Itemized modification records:
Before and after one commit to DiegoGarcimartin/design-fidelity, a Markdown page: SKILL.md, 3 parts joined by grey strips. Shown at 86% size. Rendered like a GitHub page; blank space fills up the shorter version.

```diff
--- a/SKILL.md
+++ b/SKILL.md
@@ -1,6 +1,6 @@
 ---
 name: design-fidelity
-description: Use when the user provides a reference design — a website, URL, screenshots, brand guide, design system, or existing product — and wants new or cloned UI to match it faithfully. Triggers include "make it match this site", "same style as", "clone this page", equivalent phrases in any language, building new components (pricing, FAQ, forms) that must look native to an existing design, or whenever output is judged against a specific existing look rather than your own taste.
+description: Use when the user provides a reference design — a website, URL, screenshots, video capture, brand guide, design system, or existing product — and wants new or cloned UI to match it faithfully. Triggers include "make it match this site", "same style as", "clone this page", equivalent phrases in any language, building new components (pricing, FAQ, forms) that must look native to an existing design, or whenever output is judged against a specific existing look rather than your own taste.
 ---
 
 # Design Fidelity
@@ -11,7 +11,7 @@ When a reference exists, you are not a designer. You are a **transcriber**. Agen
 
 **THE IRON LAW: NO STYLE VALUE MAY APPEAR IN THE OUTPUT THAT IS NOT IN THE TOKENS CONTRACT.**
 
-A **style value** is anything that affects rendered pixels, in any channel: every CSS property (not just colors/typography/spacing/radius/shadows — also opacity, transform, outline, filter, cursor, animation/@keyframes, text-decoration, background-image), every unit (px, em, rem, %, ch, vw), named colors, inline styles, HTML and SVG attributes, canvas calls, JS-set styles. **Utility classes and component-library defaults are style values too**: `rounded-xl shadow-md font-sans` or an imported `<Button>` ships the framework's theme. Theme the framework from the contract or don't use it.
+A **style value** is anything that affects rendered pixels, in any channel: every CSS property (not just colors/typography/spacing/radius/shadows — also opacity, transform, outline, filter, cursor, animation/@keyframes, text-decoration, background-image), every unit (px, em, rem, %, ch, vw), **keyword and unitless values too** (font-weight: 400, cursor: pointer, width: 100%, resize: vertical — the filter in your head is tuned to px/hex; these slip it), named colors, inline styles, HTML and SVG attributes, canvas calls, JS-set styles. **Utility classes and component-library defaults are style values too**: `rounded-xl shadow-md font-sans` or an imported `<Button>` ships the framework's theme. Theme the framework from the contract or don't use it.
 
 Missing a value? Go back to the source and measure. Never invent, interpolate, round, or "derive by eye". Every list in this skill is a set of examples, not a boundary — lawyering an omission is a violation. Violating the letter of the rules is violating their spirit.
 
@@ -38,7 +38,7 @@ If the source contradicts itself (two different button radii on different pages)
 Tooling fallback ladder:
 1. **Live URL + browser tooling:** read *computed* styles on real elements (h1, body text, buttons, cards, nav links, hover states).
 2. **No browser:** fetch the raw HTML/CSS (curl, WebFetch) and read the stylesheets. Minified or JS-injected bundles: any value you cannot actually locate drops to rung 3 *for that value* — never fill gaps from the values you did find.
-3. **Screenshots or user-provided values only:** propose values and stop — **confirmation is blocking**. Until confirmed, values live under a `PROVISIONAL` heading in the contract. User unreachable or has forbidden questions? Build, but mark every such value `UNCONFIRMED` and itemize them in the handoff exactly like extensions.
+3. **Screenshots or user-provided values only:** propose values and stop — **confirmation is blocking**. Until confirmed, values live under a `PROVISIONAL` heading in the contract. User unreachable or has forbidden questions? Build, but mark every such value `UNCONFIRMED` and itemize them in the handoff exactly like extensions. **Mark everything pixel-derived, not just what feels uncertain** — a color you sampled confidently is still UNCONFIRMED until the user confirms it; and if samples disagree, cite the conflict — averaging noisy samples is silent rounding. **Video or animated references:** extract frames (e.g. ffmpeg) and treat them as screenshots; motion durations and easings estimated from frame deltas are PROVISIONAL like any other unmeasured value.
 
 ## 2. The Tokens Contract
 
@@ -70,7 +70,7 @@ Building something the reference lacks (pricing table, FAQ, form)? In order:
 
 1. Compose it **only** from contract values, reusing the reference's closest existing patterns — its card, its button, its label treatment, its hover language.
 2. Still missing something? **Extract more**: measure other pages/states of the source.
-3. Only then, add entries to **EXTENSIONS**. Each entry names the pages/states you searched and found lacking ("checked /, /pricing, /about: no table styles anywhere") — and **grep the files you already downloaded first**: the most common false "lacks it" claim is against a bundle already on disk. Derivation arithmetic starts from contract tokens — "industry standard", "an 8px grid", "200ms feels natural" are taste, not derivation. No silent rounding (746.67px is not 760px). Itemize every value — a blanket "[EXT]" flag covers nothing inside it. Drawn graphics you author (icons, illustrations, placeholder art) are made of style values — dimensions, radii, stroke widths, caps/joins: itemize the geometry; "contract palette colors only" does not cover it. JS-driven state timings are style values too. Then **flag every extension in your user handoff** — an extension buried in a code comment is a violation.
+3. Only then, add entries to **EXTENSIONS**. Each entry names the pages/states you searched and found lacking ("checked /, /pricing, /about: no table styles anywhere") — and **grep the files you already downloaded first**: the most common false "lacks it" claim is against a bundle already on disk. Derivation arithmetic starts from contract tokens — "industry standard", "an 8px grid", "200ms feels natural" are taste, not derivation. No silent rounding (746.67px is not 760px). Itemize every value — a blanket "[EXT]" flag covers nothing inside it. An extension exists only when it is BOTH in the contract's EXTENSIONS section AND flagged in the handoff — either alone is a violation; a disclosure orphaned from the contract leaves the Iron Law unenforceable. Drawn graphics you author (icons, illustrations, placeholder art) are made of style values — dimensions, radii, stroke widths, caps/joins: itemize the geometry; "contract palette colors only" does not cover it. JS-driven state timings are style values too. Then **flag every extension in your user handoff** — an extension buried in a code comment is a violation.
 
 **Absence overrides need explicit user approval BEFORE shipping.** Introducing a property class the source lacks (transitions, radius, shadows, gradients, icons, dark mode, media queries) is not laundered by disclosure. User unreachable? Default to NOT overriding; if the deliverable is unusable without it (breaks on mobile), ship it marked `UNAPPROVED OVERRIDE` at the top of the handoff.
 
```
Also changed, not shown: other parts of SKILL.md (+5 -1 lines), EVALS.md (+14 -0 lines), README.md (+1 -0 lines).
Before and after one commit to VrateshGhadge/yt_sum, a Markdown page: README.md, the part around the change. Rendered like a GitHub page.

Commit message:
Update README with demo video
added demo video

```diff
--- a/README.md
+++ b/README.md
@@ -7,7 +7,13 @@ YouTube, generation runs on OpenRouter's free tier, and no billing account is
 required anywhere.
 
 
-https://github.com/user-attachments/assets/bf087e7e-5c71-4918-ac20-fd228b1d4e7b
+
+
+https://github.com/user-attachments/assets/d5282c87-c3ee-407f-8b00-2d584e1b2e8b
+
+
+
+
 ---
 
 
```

# [Work instructions]
Among the records, find every line with the word "existing" and copy it.

# [Response area]
-description: Use when the user provides a reference design — a website, URL, screenshots, brand guide, design system, or existing product — and wants new or cloned UI to match it faithfully. Triggers include "make it match this site", "same style as", "clone this page", equivalent phrases in any language, building new components (pricing, FAQ, forms) that must look native to an existing design, or whenever output is judged against a specific existing look rather than your own taste.
+description: Use when the user provides a reference design — a website, URL, screenshots, video capture, brand guide, design system, or existing product — and wants new or cloned UI to match it faithfully. Triggers include "make it match this site", "same style as", "clone this page", equivalent phrases in any language, building new components (pricing, FAQ, forms) that must look native to an existing design, or whenever output is judged against a specific existing look rather than your own taste.
 1. Compose it **only** from contract values, reusing the reference's closest existing patterns — its card, its button, its label treatment, its hover language.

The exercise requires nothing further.